A horse called Kingston Bid was ultimately
responsible for the emergence of Kingston Town. Looking for interests away from his
business David Hains took up playing golf. There he met Norman von Nida who had an
interest in racing and bloodlines. On visiting David Hains’ property he was impressed
by the overall set up and thought it would be ideal for breeding racehorses. He suggested
buying a foundation broodmare and soon found Major Bargain from Lindsay Park who was in
foal to Natural Bid. The foal was Kingston Bid who went on to win 8 races and this
encouraged David Hains to invest further into the industry.
Norman von Nida was a fan of Frederico Tesio who is best known for breeding
Nearco and Ribot. He travelled to Italy to look for mares from these two sirelines to
match with Star Kingdom line sires for Kingston Park Stud. Ultimately two mares were

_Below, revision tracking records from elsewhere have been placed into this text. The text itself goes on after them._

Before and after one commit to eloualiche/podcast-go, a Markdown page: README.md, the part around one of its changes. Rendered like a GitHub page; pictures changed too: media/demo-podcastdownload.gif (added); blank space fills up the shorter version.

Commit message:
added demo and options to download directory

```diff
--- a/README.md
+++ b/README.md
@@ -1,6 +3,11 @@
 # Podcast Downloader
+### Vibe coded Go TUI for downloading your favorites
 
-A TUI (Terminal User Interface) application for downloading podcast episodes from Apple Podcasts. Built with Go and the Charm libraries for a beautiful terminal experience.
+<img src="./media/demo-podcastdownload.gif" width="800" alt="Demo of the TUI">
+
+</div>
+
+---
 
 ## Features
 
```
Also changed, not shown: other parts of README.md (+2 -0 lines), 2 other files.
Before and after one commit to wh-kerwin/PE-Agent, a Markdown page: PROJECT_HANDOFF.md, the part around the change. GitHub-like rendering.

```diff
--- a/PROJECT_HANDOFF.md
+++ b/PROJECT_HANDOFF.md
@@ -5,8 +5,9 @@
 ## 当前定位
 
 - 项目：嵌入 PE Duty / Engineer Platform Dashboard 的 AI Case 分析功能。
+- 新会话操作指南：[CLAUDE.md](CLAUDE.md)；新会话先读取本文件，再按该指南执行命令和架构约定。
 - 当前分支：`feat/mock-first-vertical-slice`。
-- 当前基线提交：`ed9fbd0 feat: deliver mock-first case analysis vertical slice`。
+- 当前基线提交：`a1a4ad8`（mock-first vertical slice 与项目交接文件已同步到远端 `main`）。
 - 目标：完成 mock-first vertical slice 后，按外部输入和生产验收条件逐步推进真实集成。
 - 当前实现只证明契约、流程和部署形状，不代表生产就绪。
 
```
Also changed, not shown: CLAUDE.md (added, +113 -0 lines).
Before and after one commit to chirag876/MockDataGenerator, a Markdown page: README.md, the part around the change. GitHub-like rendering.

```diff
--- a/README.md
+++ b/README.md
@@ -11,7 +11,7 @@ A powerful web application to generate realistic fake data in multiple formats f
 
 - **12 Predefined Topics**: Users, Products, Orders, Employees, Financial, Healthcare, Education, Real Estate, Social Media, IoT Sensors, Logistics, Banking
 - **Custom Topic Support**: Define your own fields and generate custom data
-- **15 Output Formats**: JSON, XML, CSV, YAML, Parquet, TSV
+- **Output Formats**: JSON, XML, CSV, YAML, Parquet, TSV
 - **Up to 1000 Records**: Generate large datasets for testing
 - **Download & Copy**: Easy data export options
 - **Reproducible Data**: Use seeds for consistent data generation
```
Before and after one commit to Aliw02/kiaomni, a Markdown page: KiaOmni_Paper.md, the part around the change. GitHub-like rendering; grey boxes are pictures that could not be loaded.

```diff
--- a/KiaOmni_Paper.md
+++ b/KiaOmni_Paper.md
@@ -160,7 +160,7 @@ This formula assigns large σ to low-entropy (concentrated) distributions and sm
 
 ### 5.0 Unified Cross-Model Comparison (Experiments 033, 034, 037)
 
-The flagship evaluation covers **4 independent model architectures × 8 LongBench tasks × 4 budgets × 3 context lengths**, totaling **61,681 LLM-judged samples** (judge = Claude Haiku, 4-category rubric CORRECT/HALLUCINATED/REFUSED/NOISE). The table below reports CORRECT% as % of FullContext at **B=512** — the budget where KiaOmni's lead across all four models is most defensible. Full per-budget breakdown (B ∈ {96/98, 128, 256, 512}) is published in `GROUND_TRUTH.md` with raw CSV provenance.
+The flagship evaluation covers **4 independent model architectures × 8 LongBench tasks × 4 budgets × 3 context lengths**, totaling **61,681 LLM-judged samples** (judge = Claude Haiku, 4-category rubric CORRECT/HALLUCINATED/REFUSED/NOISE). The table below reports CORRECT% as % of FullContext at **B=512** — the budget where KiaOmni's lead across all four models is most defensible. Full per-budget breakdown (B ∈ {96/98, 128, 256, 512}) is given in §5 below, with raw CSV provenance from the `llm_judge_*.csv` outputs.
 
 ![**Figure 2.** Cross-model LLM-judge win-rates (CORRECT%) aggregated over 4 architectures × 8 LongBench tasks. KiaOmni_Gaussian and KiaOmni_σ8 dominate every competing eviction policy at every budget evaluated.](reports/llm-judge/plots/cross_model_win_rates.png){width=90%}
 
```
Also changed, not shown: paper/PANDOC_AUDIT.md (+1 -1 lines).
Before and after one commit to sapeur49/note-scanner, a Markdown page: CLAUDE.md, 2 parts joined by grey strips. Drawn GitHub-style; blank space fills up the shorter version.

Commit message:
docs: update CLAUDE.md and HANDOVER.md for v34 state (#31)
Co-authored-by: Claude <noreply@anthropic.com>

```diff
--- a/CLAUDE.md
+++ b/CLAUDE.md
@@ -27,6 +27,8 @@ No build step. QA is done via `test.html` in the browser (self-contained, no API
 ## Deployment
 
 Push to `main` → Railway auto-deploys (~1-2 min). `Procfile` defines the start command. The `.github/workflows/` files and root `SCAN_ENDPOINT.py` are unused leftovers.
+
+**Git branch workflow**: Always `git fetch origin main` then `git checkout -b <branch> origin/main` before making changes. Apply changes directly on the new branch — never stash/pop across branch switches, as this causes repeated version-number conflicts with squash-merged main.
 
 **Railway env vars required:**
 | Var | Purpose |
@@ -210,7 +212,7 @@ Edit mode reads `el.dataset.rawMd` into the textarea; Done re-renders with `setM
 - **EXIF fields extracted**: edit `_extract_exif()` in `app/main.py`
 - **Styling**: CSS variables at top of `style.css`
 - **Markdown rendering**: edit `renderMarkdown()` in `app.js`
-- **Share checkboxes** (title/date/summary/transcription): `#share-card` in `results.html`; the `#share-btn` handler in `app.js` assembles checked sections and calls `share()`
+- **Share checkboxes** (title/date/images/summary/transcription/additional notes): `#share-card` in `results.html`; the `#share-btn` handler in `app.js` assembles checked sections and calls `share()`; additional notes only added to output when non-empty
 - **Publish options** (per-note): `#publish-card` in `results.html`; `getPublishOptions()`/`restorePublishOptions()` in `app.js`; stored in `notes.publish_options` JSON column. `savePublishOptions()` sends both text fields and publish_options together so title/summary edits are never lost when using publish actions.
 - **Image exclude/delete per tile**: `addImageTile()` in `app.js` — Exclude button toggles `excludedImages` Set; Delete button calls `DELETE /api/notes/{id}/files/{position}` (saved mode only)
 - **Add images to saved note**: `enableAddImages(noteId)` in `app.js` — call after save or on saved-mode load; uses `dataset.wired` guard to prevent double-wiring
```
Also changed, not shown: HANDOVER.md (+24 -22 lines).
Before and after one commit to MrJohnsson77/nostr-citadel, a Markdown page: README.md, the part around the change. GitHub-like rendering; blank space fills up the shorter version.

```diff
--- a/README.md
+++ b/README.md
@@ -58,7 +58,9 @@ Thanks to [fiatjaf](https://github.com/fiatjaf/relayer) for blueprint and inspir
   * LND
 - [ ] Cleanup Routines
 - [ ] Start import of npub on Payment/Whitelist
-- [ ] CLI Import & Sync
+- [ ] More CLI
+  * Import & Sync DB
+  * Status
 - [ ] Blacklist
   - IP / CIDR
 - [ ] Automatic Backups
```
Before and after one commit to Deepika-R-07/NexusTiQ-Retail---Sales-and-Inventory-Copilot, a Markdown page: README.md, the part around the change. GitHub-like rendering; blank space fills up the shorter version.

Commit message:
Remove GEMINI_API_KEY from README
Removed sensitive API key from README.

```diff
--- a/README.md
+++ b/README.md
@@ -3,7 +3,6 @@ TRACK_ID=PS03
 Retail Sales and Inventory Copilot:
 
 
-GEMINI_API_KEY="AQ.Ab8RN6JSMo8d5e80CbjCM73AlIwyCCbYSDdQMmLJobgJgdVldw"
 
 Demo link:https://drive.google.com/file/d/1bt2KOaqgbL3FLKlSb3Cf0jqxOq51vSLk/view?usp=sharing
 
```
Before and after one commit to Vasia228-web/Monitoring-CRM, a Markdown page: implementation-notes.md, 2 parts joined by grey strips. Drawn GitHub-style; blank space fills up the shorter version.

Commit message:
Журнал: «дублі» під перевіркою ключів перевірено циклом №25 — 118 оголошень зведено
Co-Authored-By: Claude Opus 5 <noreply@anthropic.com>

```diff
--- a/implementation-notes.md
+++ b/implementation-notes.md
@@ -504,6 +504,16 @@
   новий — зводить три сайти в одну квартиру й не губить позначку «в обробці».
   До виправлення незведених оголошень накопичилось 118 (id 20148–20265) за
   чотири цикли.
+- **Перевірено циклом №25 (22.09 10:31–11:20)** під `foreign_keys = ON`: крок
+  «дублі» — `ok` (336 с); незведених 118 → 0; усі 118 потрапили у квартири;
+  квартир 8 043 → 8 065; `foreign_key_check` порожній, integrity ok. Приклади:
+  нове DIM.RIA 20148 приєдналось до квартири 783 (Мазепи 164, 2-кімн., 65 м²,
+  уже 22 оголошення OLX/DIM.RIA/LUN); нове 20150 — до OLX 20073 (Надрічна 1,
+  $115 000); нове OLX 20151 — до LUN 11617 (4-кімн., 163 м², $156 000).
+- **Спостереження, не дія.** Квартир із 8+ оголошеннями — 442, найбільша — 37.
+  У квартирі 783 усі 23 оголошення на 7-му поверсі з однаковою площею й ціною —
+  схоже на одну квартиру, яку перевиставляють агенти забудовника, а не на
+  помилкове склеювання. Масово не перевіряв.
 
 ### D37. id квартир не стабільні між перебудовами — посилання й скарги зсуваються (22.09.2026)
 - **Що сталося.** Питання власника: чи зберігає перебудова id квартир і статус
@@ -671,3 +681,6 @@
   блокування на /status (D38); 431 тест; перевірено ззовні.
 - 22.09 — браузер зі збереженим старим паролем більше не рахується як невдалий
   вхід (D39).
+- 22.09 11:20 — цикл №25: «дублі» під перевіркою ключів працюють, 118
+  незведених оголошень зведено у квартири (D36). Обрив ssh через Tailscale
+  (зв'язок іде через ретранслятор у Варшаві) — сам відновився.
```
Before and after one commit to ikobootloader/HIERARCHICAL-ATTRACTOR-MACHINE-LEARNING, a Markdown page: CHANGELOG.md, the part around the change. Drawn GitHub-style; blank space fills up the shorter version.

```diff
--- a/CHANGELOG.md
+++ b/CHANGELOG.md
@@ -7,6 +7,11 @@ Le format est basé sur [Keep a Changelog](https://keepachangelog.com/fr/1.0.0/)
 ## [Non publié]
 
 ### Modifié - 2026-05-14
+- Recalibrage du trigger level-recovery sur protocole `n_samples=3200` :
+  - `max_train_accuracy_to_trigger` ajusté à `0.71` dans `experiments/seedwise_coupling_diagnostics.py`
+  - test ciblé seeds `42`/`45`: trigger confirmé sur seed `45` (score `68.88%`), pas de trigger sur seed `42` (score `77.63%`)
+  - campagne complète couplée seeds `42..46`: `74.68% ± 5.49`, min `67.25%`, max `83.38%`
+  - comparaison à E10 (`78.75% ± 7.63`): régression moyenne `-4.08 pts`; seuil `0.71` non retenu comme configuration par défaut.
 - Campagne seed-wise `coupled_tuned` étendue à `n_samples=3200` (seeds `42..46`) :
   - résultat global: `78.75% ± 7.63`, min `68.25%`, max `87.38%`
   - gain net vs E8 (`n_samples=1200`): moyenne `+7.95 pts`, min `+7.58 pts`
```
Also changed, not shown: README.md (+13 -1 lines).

purchased Ursula Launderdale (who produced Lowan Star) and Ada Hunter. Ada Hunter
had a slight club foot but it was felt that wouldn’t cause a problem. Her first foal
was Hunting Boy (by Claude) who was bred in England. Imported to Australia he was sold to
Northern NSW where he won 6 races. Ada Hunter was then bred to Queen’s Hussar before
travelling to Australia. Foaled in Australia the colt became Queen’s Hunter but could
only manage to win a country maiden.
For her first Australian breeding season Ada Hunter was
sent to first season sire Bletchingly who had won four of five races including the AJC
Galaxy in 56.8 equalling the record. Bletchingly stood for his entire career at Widden
Stud in NSW from 1975 to 1993. He was a champion sire during the 1980s siring champion 3yo
Best Western, champion mare Emancipation plus the stakeswinners Spirit of Kingston,
Boardwalk Angel, Canny Lad, Canny Lass, Coronation Day, Lord Ballina, Mr Tiz, Star Watch,
True Version, Wrap Around, Kenny’s Best Pal, Khaptingly, etc.
After producing Kingston Town Ada Hunter went on to produce
Private Thoughts (by Bletchingly) who won the Phar Lap Stakes and sired the stakeswinner
Jolly Good Thoughts, Old Jamaica, Kingston’s Hope (Bletchingly), Pride of Kingston
(Bletchingly), Princess Kingston (Bletchingly) and Jamaican Town (Bletchingly). In the
late 1980s Ada Hunter and several other Kingston Park matrons were sent to the US Kingston
Park property where Rose of Kingston produced Kingston Rule the 1990 Melbourne Cup winner.
Ada Hunter produced the filly Ada Slew to Seattle Slew in 1989 and this mare is now a
Swettenham Stud broodmare.
The 1976 Bletchingly colt was foaled on August 31 at Widden
Stud and was black apart from small patches of white on his near hind coronet band but
didn’t particularly stand out from any other foal. After being weaned he was sent
back to Kingston Park to prepare to future sale as a yearling. One day he was being
brought in for treatment for a cut leg when he got loose from his handler. The lead rope
spooked the young horse and he bolted towards the property fence crashing into it and
cutting his face badly before racing on. The neighbours ponies then appeared and scared
him back to Kingston Park where he jumped the fence on the way back. The cut healed but
left a permanent scar on his face.
Kingston Town was consigned with Lowan Star to the 1978
Victorian Yearling Sales. A reserve of $8,000 was put on Kingston Town but no one was
interested in the black colt from a first season sire out of a mare with unknown (at that
stage) progeny. Despite the auctioneers attempts only a ‘bid from the trees’ of
$5,000 was offered so Kingston Town went home again along with Lowan Star who went on to
win 11 races including the AJC & Qld Oaks.
© 2013 Published 27/10/02